4 May 2018 (Last Updated May 4th, 2018 11:39)

Stanford University researchers have identified a link between vasopressin hormone and autism in children, leading the way for development of a diagnostic test. 

Researchers discover potential biomarker for autism
Stanford University associate professor Karen Parker. Credit: Norbert von der Groeben.

Stanford University researchers have identified a link between vasopressin hormone and autism in children, leading the way for development of a diagnostic test.

In collaboration with the University of California-Davis, the team found that low vasopressin levels in the cerebrospinal fluid are associated with less sociability in monkeys, as well as people, meaning that the hormone can be a potential biomarker for the disorder.

While early behavioural treatment is considered beneficial for the disorder, its diagnosis is said to be a slow and complicated process. Researchers believe that a biological test with a specific lab measurement can allow rapid diagnosis.

Stanford University psychiatry and behavioral sciences associate professor Karen Parker said: “Since autism affects the brain, it’s really hard to access the biology of the condition to know what might be altered.

“Right now, the diagnosis is based on parents’ reports of their children’s symptoms, and on clinicians observing children in the clinic.”

“Since autism affects the brain, it’s really hard to access the biology of the condition to know what might be altered.”

During the study, researchers compared the blood and cerebrospinal fluid levels of possible biomarkers in rhesus monkeys with naturally low sociability and those having high sociability on various biological parameters.

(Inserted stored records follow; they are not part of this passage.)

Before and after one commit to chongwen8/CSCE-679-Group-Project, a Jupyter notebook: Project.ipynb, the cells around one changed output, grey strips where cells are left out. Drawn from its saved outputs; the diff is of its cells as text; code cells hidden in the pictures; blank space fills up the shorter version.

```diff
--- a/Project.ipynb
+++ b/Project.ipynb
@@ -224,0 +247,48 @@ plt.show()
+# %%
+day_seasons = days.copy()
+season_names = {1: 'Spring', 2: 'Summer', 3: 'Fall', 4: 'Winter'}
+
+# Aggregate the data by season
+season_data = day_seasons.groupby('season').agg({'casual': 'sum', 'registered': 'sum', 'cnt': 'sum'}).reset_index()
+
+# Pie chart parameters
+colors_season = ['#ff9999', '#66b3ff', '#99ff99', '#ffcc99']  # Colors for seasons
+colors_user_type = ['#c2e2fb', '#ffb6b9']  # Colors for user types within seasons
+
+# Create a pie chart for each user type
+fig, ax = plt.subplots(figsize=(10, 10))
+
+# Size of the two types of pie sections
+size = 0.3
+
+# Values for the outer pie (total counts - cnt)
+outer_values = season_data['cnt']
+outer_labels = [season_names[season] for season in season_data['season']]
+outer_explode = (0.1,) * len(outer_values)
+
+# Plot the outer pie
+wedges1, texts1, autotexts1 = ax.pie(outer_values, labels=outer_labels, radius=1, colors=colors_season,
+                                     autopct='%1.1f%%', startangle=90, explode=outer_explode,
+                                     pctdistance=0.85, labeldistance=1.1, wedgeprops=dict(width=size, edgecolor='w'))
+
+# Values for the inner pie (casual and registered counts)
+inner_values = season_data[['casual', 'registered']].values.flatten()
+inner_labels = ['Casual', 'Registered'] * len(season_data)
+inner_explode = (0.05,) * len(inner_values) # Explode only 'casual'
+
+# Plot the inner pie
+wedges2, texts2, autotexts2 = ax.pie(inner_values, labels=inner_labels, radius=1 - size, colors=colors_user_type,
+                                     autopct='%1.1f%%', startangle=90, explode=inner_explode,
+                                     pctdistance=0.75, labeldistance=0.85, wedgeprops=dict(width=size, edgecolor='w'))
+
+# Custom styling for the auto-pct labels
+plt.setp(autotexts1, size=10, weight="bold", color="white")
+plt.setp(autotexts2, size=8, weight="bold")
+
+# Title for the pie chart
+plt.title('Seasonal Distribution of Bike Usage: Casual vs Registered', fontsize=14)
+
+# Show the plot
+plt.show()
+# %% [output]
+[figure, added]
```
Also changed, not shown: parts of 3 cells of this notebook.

They observed that blood vasopressin levels did not vary between the two groups but the levels in cerebrospinal fluid were lower in the less social arm.

Similarly, it was found that boys with autism had low vasopressin levels than age-matched children without the condition.

Parker added: “We don’t know if we see really low cerebrospinal fluid vasopressin before you see behavioural symptoms of autism. Ideally, it would be a risk marker, but we haven’t studied that yet.”

To validate the results, the team plans to study a larger group of monkeys and intend to investigate whether low vasopressin could be identified before the appearance of impaired social ability symptoms.